**WORK REQUEST**
Print each entry in full, word for word, with no pictures in the result.

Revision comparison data
....
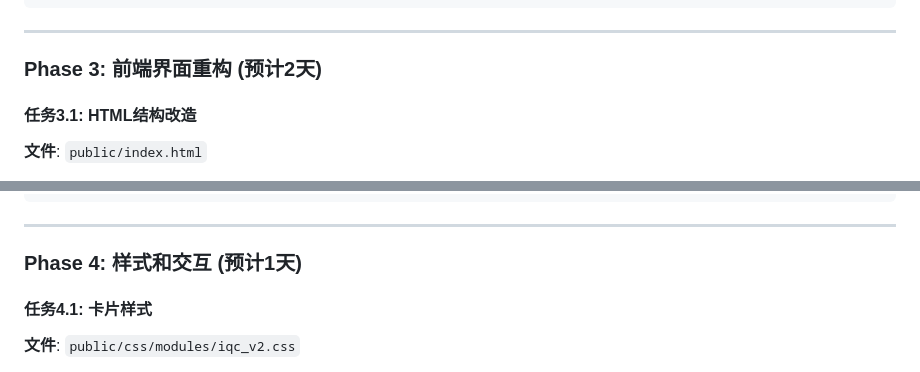
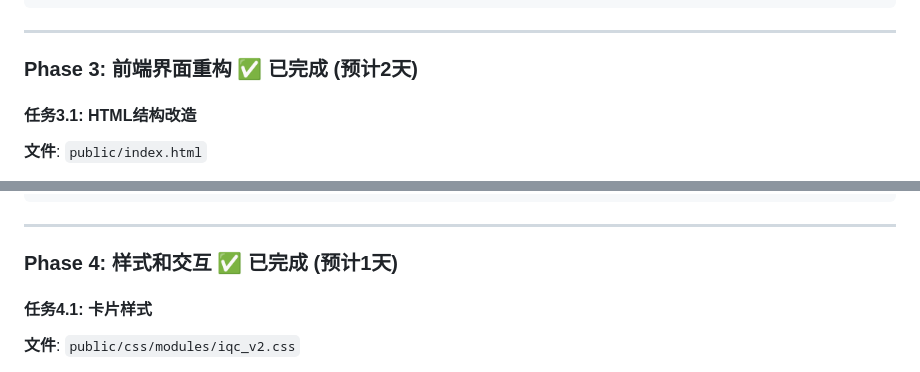
Before and after one commit to ywh9527-prog/SQE, a Markdown page: IQC卡片界面重构实施计划.md, 2 parts joined by grey strips. Drawn GitHub-style.

```diff
--- a/IQC卡片界面重构实施计划.md
+++ b/IQC卡片界面重构实施计划.md
@@ -276,7 +278,7 @@ router.post('/filter-data', express.json(), async (req, res) => {
 
 ---
 
-### **Phase 3: 前端界面重构** (预计2天)
+### **Phase 3: 前端界面重构** ✅ **已完成** (预计2天)
 
 #### **任务3.1: HTML结构改造**
 **文件**: `public/index.html`
@@ -620,7 +622,7 @@ async getDataSourceStats() {
 
 ---
 
-### **Phase 4: 样式和交互** (预计1天)
+### **Phase 4: 样式和交互** ✅ **已完成** (预计1天)
 
 #### **任务4.1: 卡片样式**
 **文件**: `public/css/modules/iqc_v2.css`
```
Also changed, not shown: other parts of IQC卡片界面重构实施计划.md (+90 -25 lines).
....
**ANSWER BOX**
Before and after one commit to ywh9527-prog/SQE, a Markdown page: IQC卡片界面重构实施计划.md, 2 parts joined by grey strips. Drawn GitHub-style.

```diff
--- a/IQC卡片界面重构实施计划.md
+++ b/IQC卡片界面重构实施计划.md
@@ -276,7 +278,7 @@ router.post('/filter-data', express.json(), async (req, res) => {
 
 ---
 
-### **Phase 3: 前端界面重构** (预计2天)
+### **Phase 3: 前端界面重构** ✅ **已完成** (预计2天)
 
 #### **任务3.1: HTML结构改造**
 **文件**: `public/index.html`
@@ -620,7 +622,7 @@ async getDataSourceStats() {
 
 ---
 
-### **Phase 4: 样式和交互** (预计1天)
+### **Phase 4: 样式和交互** ✅ **已完成** (预计1天)
 
 #### **任务4.1: 卡片样式**
 **文件**: `public/css/modules/iqc_v2.css`
```
Also changed, not shown: other parts of IQC卡片界面重构实施计划.md (+90 -25 lines).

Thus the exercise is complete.